It’s common enough for North Carolina car accident attorneys to warn clients about insurance companies and their adjusters. “They want to save money for the insurance firm,” we say, “and you can’t expect them to be generous with the company’s money. They will usually fight to give you as little as possible.”
We’ve started to hear some feedback from clients—and people who, eventually, chose not to become clients—that we’re off base here. “The adjuster was such a nice guy,” we’ve been told. “He called once while I was still in the hospital, but there was no pressure, and he just wanted to hear how I was recovering. About a week later, he came to the house and we had a very frank talk. He was ready to write me a check right then and there—for more than I expected, really. He even pointed out how I could control all the money—I wouldn’t have to share it with a lawyer—and if there was more than I needed for my doctor’s bills, I could replace the couch in the parlor.”
This Wilmington car accident victim saw a pleasant young man who seemed genuinely concerned about her health. Listening to this account, we noticed all the warning signs from this interaction. This “nice guy” was very, very good at his job, but only someone familiar with insurance adjuster tricks would have noticed the danger signals. Let’s take a closer look:
A phone call just to see how you’re doing
You can bet that the insurance adjuster was taking notes during this phone call. He placed the call in hopes you might make admissions that could be used to reduce the size of your insurance recovery.
When a stranger asks you, “How are you doing?” many people will fall back on conventional polite responses, such as “Oh, I’m doing okay.” Now, imagine that taken out of context: on the witness stand in your personal injury lawsuit. When the adjuster testifies, “Three days after the traffic crash in Wilmington, the plaintiff told me she was doing okay,” that will convince the jury that the injuries really weren’t all that serious.
The adjuster is ready to write a check on the spot

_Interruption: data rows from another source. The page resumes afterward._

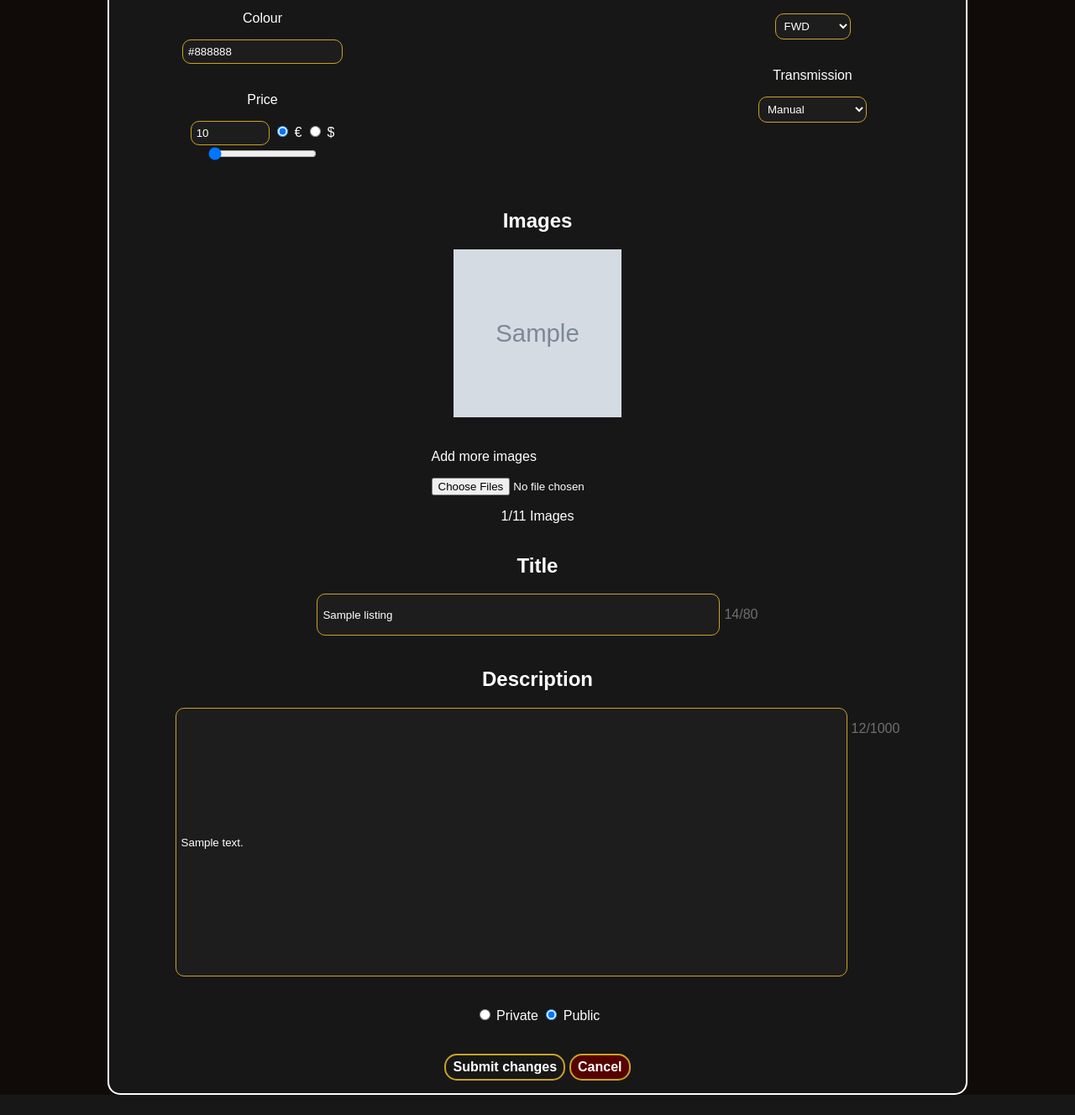
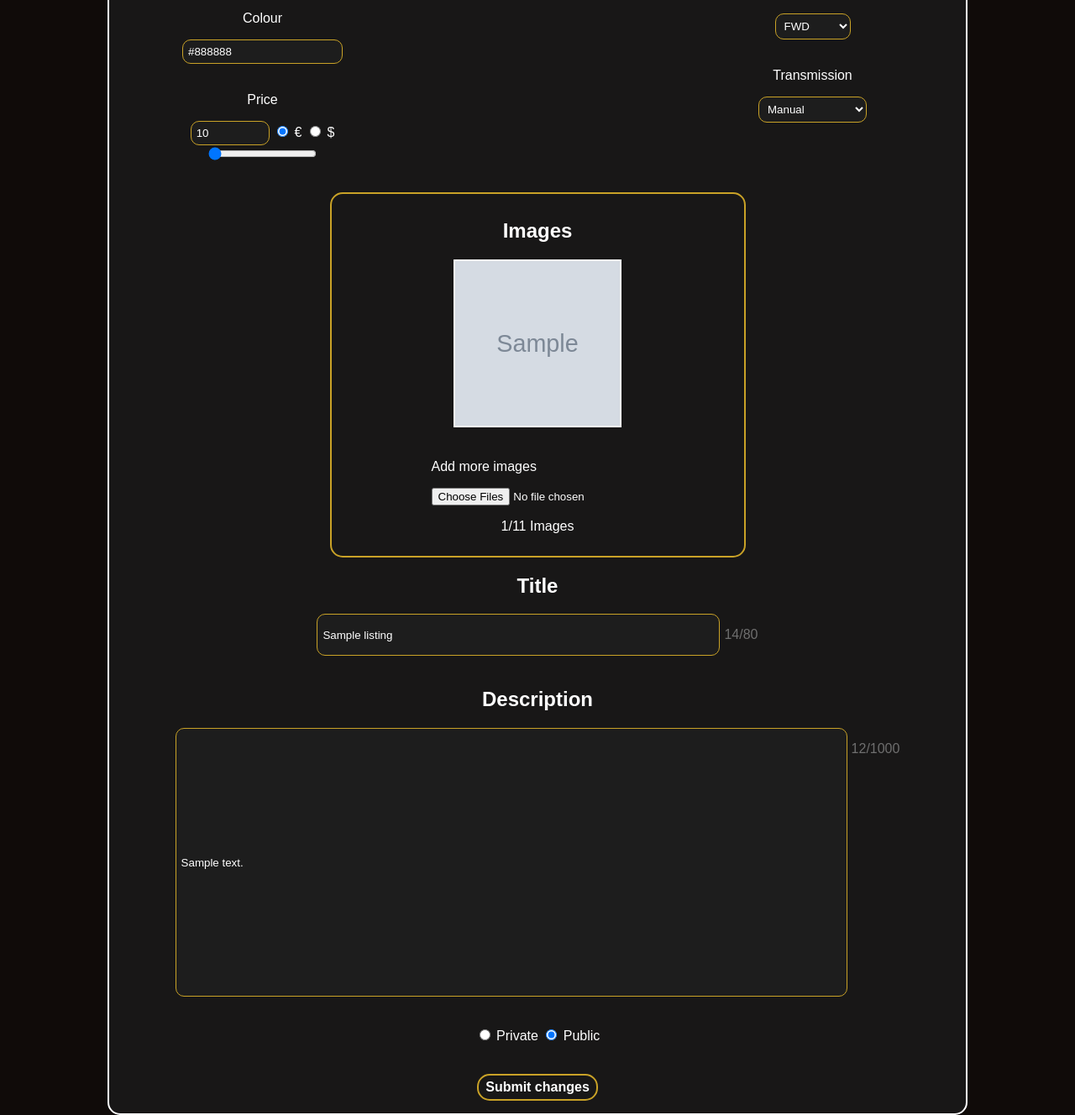
Before and after one commit to dragos-vs07/AutobAI, a Flask app: template templates/edit_listing_page.html in a window 1280 px wide. Shown: the part 739-2067 px from the top of the page at 84% size. Before the commit the page ends 2043 px from the top, so only its background shows below. Run offline with Flask 3, Linux system fonts and the light colour scheme; tables that the repository leaves empty hold one stand-in row (values such as "Sample post"); the template is opened without the code that fills it: values that come from a table or form of the project are taken from there, most other values are stand-ins (such as "Sample title", 1, 10 or a date in 2020); grey boxes marked "Sample" are stand-in pictures.

Commit message:
finished the frontend part for editing listings

```diff
--- a/static/CSS/edit_listing_page.css
+++ b/static/CSS/edit_listing_page.css
@@ -1,4 +1,5 @@
 body{
+    font-family: Arial, Helvetica, sans-serif;
     display: flex;
     flex-direction: column;
 }
@@ -85,6 +86,7 @@ body{
     opacity: 0.5;
 }
 .delete_image{
+    border: 2px solid white;
     cursor: pointer;
     width: 100px;
     height: 100px;
@@ -93,10 +95,17 @@ body{
     display: flex;
     flex-direction: column;
     align-items: center;
-
+    border-radius: 15px;
+    border: 2px solid #c9a227;
+    padding: 10px;
+    width: 50%;
 }
 #sec_images_area{
     display: grid;
     grid-template-columns: repeat(5, 2fr);
     gap: 5px;
 }
+.cancel_btn{
+    display: none;
+    background-color: rgb(89, 0, 0);
+}
--- a/static/JavaScript/edit_listing_page.js
+++ b/static/JavaScript/edit_listing_page.js
@@ -219,6 +219,7 @@ cidc.addEventListener('change', () => {
 
 const Checkboxes = document.querySelectorAll('.delete_checkbox');
 const SecImgInput = document.getElementById("sec_img_input");
+const CvrImgInput = document.getElementById("cvr_img_input");
 const fc = document.getElementById("file_count");
 
 function CountLoadedImages()
@@ -229,6 +230,7 @@ function CountLoadedImages()
             cnt = cnt + 1;
     })
     cnt += SecImgInput.files.length;
+    cnt += CvrImgInput.files.length;
 
     return cnt;
 }
@@ -241,11 +243,29 @@ SecImgInput.addEventListener('change', () => {
 
         fc.innerText = `${cnt}/11 Images`;
 
-         if(cnt>=11)
+         if(cnt==11)
             document.getElementById("new_sec_img").style="display:none";
+         else if(cnt<11)
+            document.getElementById("new_sec_img").style="display:block";
         else
-            document.getElementById("new_sec_img").style="display:block";
+        {
+            alert("You can upload at most 11 images ( 1 cover + 10 secondary )");
+            SecImgInput.value = '';
+            fc.innerText = `${CountLoadedImages()}/11 Images`;
+        }
+
+        if(SecImgInput.files.length > 0)
+            document.getElementById("cancel_sec").style = "display:block;";
+        else
+            document.getElementById("cancel_sec").style = "display:none;";
     });
+
+CvrImgInput.addEventListener('change', () => {
+    if(CvrImgInput.files.length > 0)
+        document.getElementById("cancel_cvr").style="display:block";
+
+    fc.innerText = `${CountLoadedImages()}/11 Images`;
+})
 
 Checkboxes.forEach(checkbox => {
     checkbox.addEventListener('change', () => {
@@ -261,3 +281,21 @@ Checkboxes.forEach(checkbox => {
             document.getElementById("new_sec_img").style="display:block";
     });
 });
+
+function clear_sec_input()
+{
+    SecImgInput.value = '';
+    fc.innerText = `${CountLoadedImages()}/11 Images`;
+
+    if(CountLoadedImages() < 11)
+        document.getElementById("new_sec_img").style = "display:block";
+
+     document.getElementById("cancel_sec").style = "display:none;";
+}
+function clear_cvr_input()
+{
+    CvrImgInput.value= '';
+    fc.innerText = `${CountLoadedImages()}/11 Images`;
+
+    document.getElementById("cancel_cvr").style = "display:none;";
+}
--- a/templates/edit_listing_page.html
+++ b/templates/edit_listing_page.html
@@ -230,8 +230,9 @@
 
                      <div id="new_cvr" style="display:none;">
                         <p>Load new cover image</p>
-                        <input type="file" name="carImages" accept="image/png, image/jpeg, image/webp, image/jfif">
+                        <input type="file" name="carImages" accept="image/png, image/jpeg, image/webp, image/jfif" id="cvr_img_input">
                      </div>
+                     <button type="button" id="cancel_cvr" onclick="clear_cvr_input()" class ="btn cancel_btn">Cancel</button>
                 <br>
 
                 <div id="sec_images_area">
@@ -253,8 +254,9 @@
                     <p>Add more images</p>
                     <input type="file" name="carImages" accept="image/png, image/jpeg, image/webp, image/jfif" id="sec_img_input" multiple>
                 </div>
+                    <button type="button" id="cancel_sec" onclick="clear_sec_input()" class ="btn cancel_btn">Cancel</button>
+                <p id="file_count"></p>
 
-                <p id="file_count"></p>
             </div>
 
                 <div id = "text_area" class ="cell">
@@ -300,7 +302,7 @@
 
                 <div style="display: flex; flex-direction: row; gap: 5px;">
                     <button type="submit" class ="btn">Submit changes</button>
-                    <button class ="btn" style="background-color:rgb(86, 3, 0)">Cancel</button>
+                    <button class ="btn cancel_btn">Cancel</button>
                 </div>
         </form>
 
```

If you accept a settlement check from an insurance company, you have to sign a document permanently forfeiting your rights to sue for a larger amount. When the adjuster believes you potentially have a strong case to collect large jury damages, he will try to short-circuit the process by getting you to settle early on.
The settlement offer is bigger than you expected
Do you know what your case is worth? Certainly not! The doctors may not even know the full extent of your injuries until months after the accident. Even if you have been told what your injuries are, you don’t know what to expect in medical bills. Will you need additional surgeries, occupational therapy, or months of physical rehabilitation? You just don’t know.
However, you can bet that the insurance adjuster knows the typical cost in your area to treat each of your injuries, as well as the likelihood of complications along the road to recovery. If the settlement offer exceeds your expectations, that’s a strong indication you’re underestimating the value of your case.
The adjuster stresses that you don’t have to share the money
Above all, the adjuster wants to ward you away from hiring an attorney. He knows that personal injury settlements for people with legal representation average three to four times larger than settlements for people who represent themselves. Even if a portion of that settlement goes to your lawyer, you still come out ahead on an “average” settlement—and the insurance company has to pay much, much more. The adjuster hopes that a subtle appeal to your greed will keep you from hiring a Wilmington traffic accident lawyer.
The adjuster suggests that you could spend the “extra” money on home improvements
This is a classic adjuster trick. Even though he knows that his settlement offer is probably too low for your legitimate needs, he suggests that there might be money left over for luxuries. You let him into your house, so he can evaluate your standard of living. He may suggest replacing shabby furniture, upgrading to a new television, or even spending the “bonus money” on a vacation. Again, he’s trying to arouse your greediness so you will make a quick decision against your best interests.
Don’t be beguiled into an early settlement that doesn’t meet your needs
Insurance industry adjusters are mostly decent people who are just doing their jobs. Unfortunately, those jobs often require taking advantage of people who don’t have the background to estimate what their North Carolina personal injury case is worth.
So, here’s the deal. Call Speaks Law Firm today at 910-341-7570 or toll-free at 877-593-4233. Order a copy of our book, The North Carolina Auto Injury Book; we’ll send it to you free. Schedule a FREE case evaluation with one of our attorneys, where we can tell you whether the settlement you were offered is a fair deal. If you don’t like our answer, there’s no obligation to hire us, and you can still accept that settlement from the adjuster on your own.